sex, race, religion, or disabilities in their hiring, firing, and promotion decisions. However, the problem of discrimination is still a reality in the world. Discrimination is sometimes justified on the basis of cultural norms and values; for example, business women are rare in the Middle East. Discrimination remains one of the more prevalent concerns in international business.Businesses around the world benefit by acknowledging and attempting to curb discrimination, including a decrease in employee turnover; people who believe they are hired, promoted, and treated according to their skills and abilities rather than their personal characteristics or beliefs are more likely to remain loyal.

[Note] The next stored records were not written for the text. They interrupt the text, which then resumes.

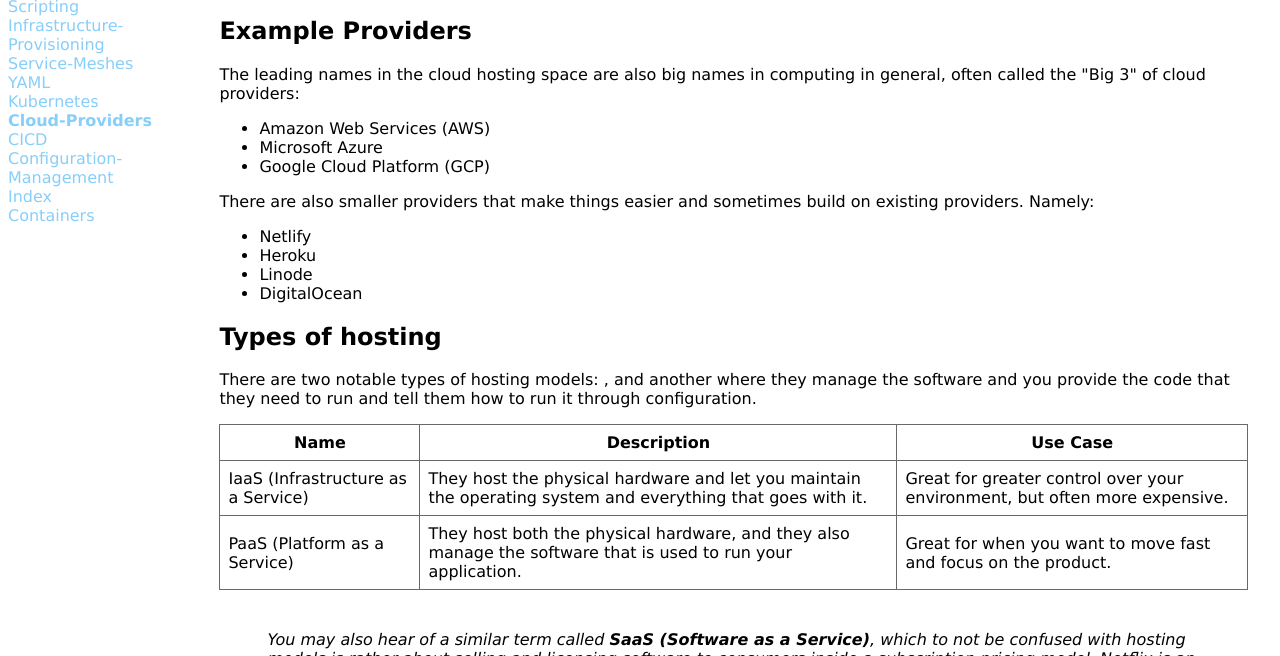
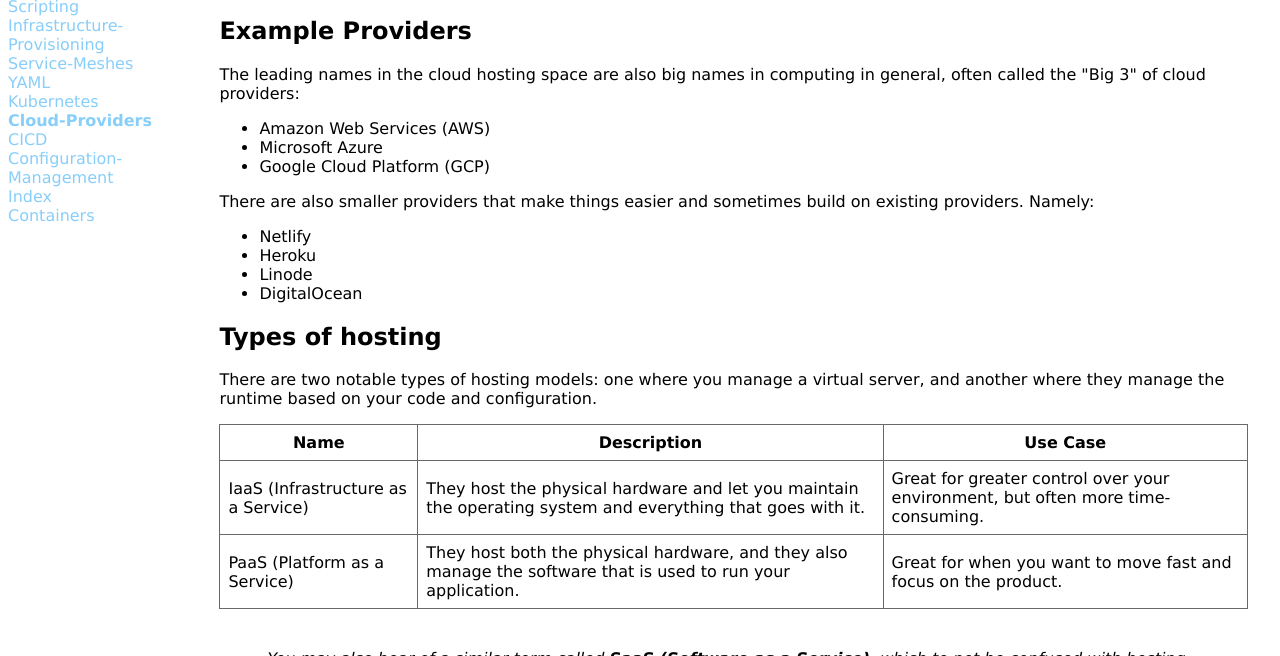
Before and after one commit to gridlocdev/custom-static-site-generator, a plain HTML site: page wwwroot/DevOps/Cloud-Providers.html in a window 1280 px wide. Shown: the part 144-800 px from the top of the page. Drawn offline with Linux system fonts and the light colour scheme.

Commit message:
Updated content

```diff
--- a/wwwroot/DevOps/Cloud-Providers.html
+++ b/wwwroot/DevOps/Cloud-Providers.html
@@ -43,7 +43,7 @@
 <li>DigitalOcean</li>
 </ul>
 <h2 id="types-of-hosting">Types of hosting</h2>
-<p>There are two notable types of hosting models: , and another where they manage the software and you provide the code that they need to run and tell them how to run it through configuration.</p>
+<p>There are two notable types of hosting models: one where you manage a virtual server, and another where they manage the runtime based on your code and configuration.</p>
 <table>
 <thead>
 <tr>
@@ -56,7 +56,7 @@
 <tr>
 <td>IaaS  (Infrastructure as a Service)</td>
 <td>They host the physical hardware and let you maintain the operating system and everything that goes with it.</td>
-<td>Great for greater control over your environment, but often more expensive.</td>
+<td>Great for greater control over your environment, but often more time-consuming.</td>
 </tr>
 <tr>
 <td>PaaS (Platform as a Service)</td>
```
Also changed, not shown: wwwroot/Security/Basic-Auth-Methods.html (+1 -2 lines), 2 other files.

In turn, this can reduce the costs of hiring and training new employees because productivity improves when jobs are filled with the most qualified persons.Additionally, when companies hire a diverse local work force, they are more likely to enjoy the goodwill and support of the communities surrounding their facilities. Companies that take steps to eliminate discrimination may receive favorable attention from such stakeholders as labor and women’s rights groups, enhancing the reputation of the firm overall, as well as its brands.Show/hideSection:Business Ethics / Section 3 / Business Ethics In A Global Economy
8 / 13Global Ethical IssuesDiscrimination IssuesHow Companies Might Address Discrimination IssuesDevelop a company policy on discriminationCommunicate the policy internally and externallyDetermine benchmarks for activities in which discrimination can ariseDetermine indicators of possible noncomplianceEstablish methods for identifying noncomplianceDevelop a plan and implement the planSource: “Discrimination,” Business for Social Responsibility, Show/hideSection:Business Ethics / Section 3 / Business Ethics In A Global Economy
9 / 13Global Ethical IssuesPrice DiscriminationA major ethical issue in international business is how products sold in other countries are priced. When a firm charges different prices to different groups of customers, it may be accused of price discrimination. When a market is artificially divided into segments and each segment is subject to different prices, inequalities may emerge that cannot be explained by added costs. When companies market their products outside their own countries, the costs of transportation, taxes, tariffs, and other expenses can raise their prices. Price discrimination is allowable if justified based on costs. But when prices increase beyond the level needed to meet the costs of these additional expenses, an ethical issue emerges. Increasing prices in this way is sometimes referred to asprice gouging.